Twitter has around 320 million users monthly, and the person shepherding the social network’s newest feature, Moments, into the world is Madhu Muthukumar L’09. Muthukumar is Moments’ product manager, which means that he has been responsible for building and running the team that created the platform.
Traditionally, he explained, a Twitter user has to build out what he calls a “social graph” — a network created by following other accounts based on the user’s particular interests.
Sometimes, though, people either don’t want to create that graph or don’t know how do effectively do it. Moments, Muthukumar said, allows users to have access to interesting content immediately from the moment they sign on to Twitter. It instantly gives users an easily accessible portrait of what’s going on in their country.

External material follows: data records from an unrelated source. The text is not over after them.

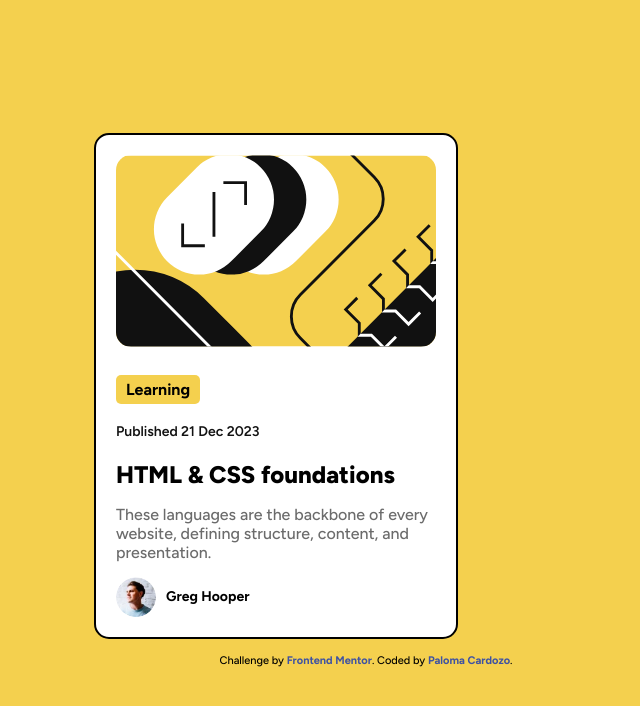
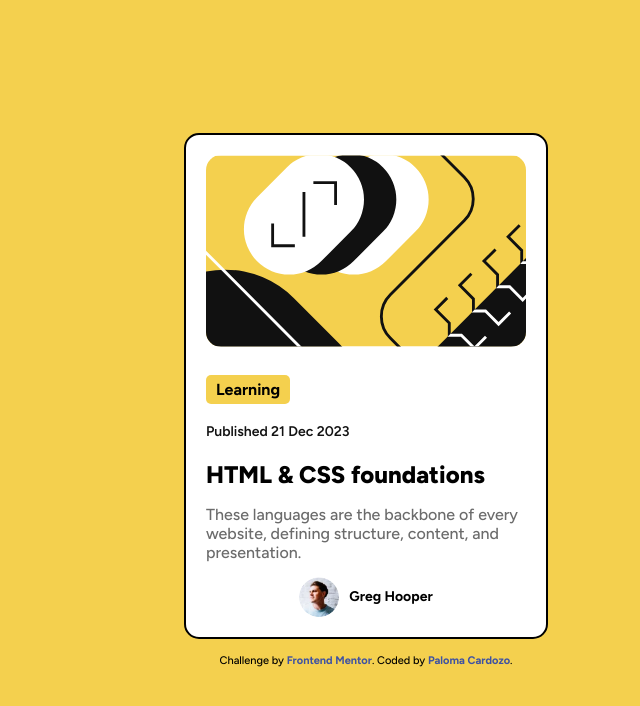
Before and after one commit to Paloma-Cardozo/Blog-preview-card, a plain HTML site: page index.html in a window 1280 px wide. Shown: the whole page, without its empty margins (274-914 px from the left). Drawn offline with Linux system fonts and the light colour scheme.

Commit message:
Update styles.css

```diff
--- a/styles.css
+++ b/styles.css
@@ -15,7 +15,7 @@ body {
 .card {
     display: flex;
     flex-direction: column;
-    align-items: flex-start;
+    align-items: center;
     background-color: hsl(0, 0%, 100%);
     max-width: 320px;
     width: min(90%, 320px);
@@ -23,6 +23,7 @@ body {
     padding: 20px;
     border: 2px solid black;
     box-shadow: 8px 8px 0px (0, 0, 0, 0.7);
+    margin: 0 auto;
     }
 
 /* Styles for the image */
@@ -106,6 +107,7 @@ body {
     font-size: 11px;
     text-align: center;
 }
+
 .attribution a {
     color: hsl(228, 45%, 44%);
     text-decoration: none;
```
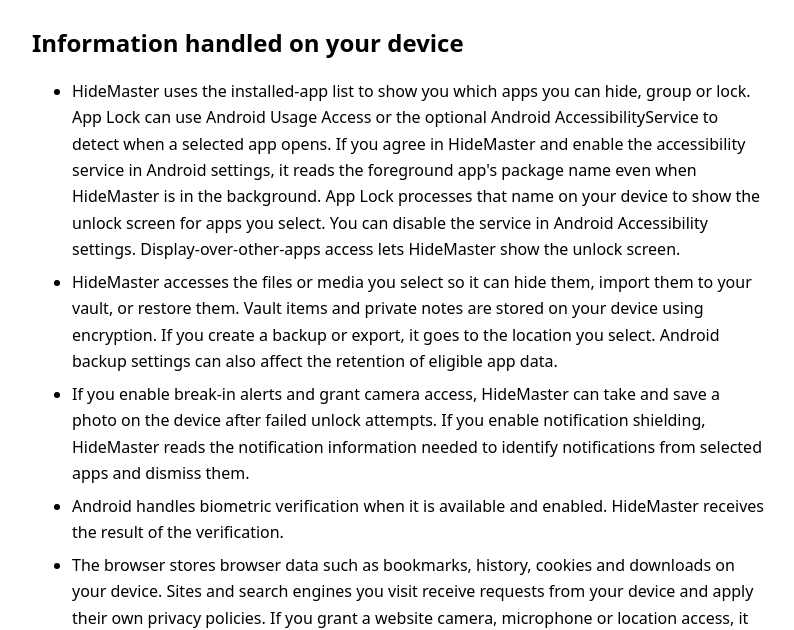
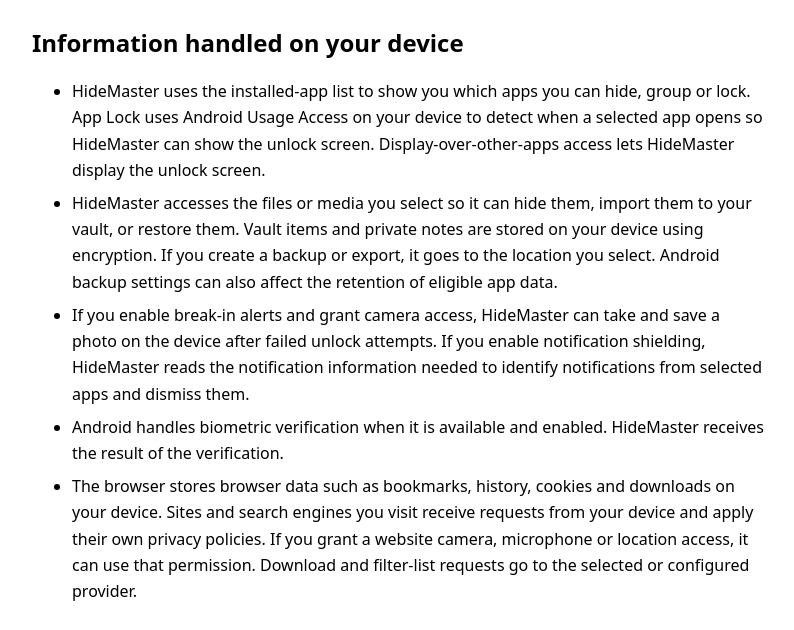
Before and after one commit to Longdabo/Longdabo.github.io, a plain HTML site: page hidemaster/privacy/index.html in a window 1280 px wide. Shown: the part 177-807 px from the top of the page, without its empty margins (240-1034 px from the left). Drawn offline with Linux system fonts and the light colour scheme.

Commit message:
Update HideMaster privacy policy for 1.0.3

```diff
--- a/hidemaster/privacy/index.html
+++ b/hidemaster/privacy/index.html
@@ -19,7 +19,7 @@
 
   <h2>Information handled on your device</h2>
   <ul>
-    <li>HideMaster uses the installed-app list to show you which apps you can hide, group or lock. App Lock can use Android Usage Access or the optional Android AccessibilityService to detect when a selected app opens. If you agree in HideMaster and enable the accessibility service in Android settings, it reads the foreground app's package name even when HideMaster is in the background. App Lock processes that name on your device to show the unlock screen for apps you select. You can disable the service in Android Accessibility settings. Display-over-other-apps access lets HideMaster show the unlock screen.</li>
+    <li>HideMaster uses the installed-app list to show you which apps you can hide, group or lock. App Lock uses Android Usage Access on your device to detect when a selected app opens so HideMaster can show the unlock screen. Display-over-other-apps access lets HideMaster display the unlock screen.</li>
     <li>HideMaster accesses the files or media you select so it can hide them, import them to your vault, or restore them. Vault items and private notes are stored on your device using encryption. If you create a backup or export, it goes to the location you select. Android backup settings can also affect the retention of eligible app data.</li>
     <li>If you enable break-in alerts and grant camera access, HideMaster can take and save a photo on the device after failed unlock attempts. If you enable notification shielding, HideMaster reads the notification information needed to identify notifications from selected apps and dismiss them.</li>
     <li>Android handles biometric verification when it is available and enabled. HideMaster receives the result of the verification.</li>
```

Twitter’s search functions, coupled with curation teams around the world, allow Moments to create sketches of what’s happening on any given day. “The goal isn’t to find every single tweet, or every single trend, or reflect every single conversation on the platform,” said Muthukumar, “It’s to find little snippets and highlights that might be interesting to wide audiences.”
But it’s not just Twitter that’s using Moments to create content for its users, Muthukumar said. The company has opened up the tools to build these “moments” to over 40 partners, including BuzzFeed, The Economist, Sports Illustrated, and the Washington Post.
“The fun of this is going to be when more people can create these,” Muthukumar noted, “and almost anyone can stitch together content from all around the world to tell their story.”
Before he became involved with one of the world’s largest social networks, Muthukumar nurtured his interest in technology by taking intellectual property courses at Penn Law and by earning a certificate in business economics and public policy from the Wharton School. He spent his summers working doing bankruptcy law at law firms, and he realized that he wanted to work more closely on the business side of things. He followed that passion, and after graduation he worked for four years as a consultant for McKinsey & Company, based out of the firm’s New York and Johannesburg offices.
During that time he worked with technology and media companies, on everything from infrastructure investments to content decisions, but during his last few years at McKinsey, he focused particularly on product development.
After leaving the firm in 2013, Muthukumar took up a short residency at a startup accelerator in New York called TechStars, and after four months he was hired by Twitter in a product and operations role. Shortly after, he became the product manager for the Moments project.
Muthukumar credits the rigor of his legal education with helping him develop the skills necessary to succeed in business. The product manager is the “glue of the team,” he explained. At Twitter, he works closely with engineers and designers, as well as communications and business development staff.
“As a product manager, your job is to make a lot of decisions, but it’s more than anything to convince people of the ideas and beliefs that you have and to advocate on the side of the users — the people who ultimately, at the end of the day, will either like or not like the product.”
That kind of advocacy is very similar to the skills needed in lawyering, he said. A product manager needs to be able to conduct thorough, diligent research about the how users are engaging with the product. On top of that, he or she needs to be able to build a case with both data and intuition — to internal and external audiences — about why people should use the product.
Finally, Muthukumar noted, a good manager must keep the momentum going on a project, while at the same time constantly challenging the basic assumptions of the product every time a new iteration is rolled out.
Those very skills were the ones he learned during his time at Penn Law, he said. And he’s surprised that more people don’t realize how applicable a legal education is outside of traditional legal careers.
“The interesting connection that people fail to build between law school and non-legal jobs is that the training it gives you is surprisingly robust,” Muthukumar said.
“One of the things that I think law students themselves either don’t believe strongly enough, or don’t believe at all,” he added, “is the fact that a legal education prepares you really well for other things.”
Muthukumar noted the value of an MBA for anyone interested in working in business, but for him, the path he chose was the right one. If given the chance to do things over again, he said, “I would still get a JD every time.”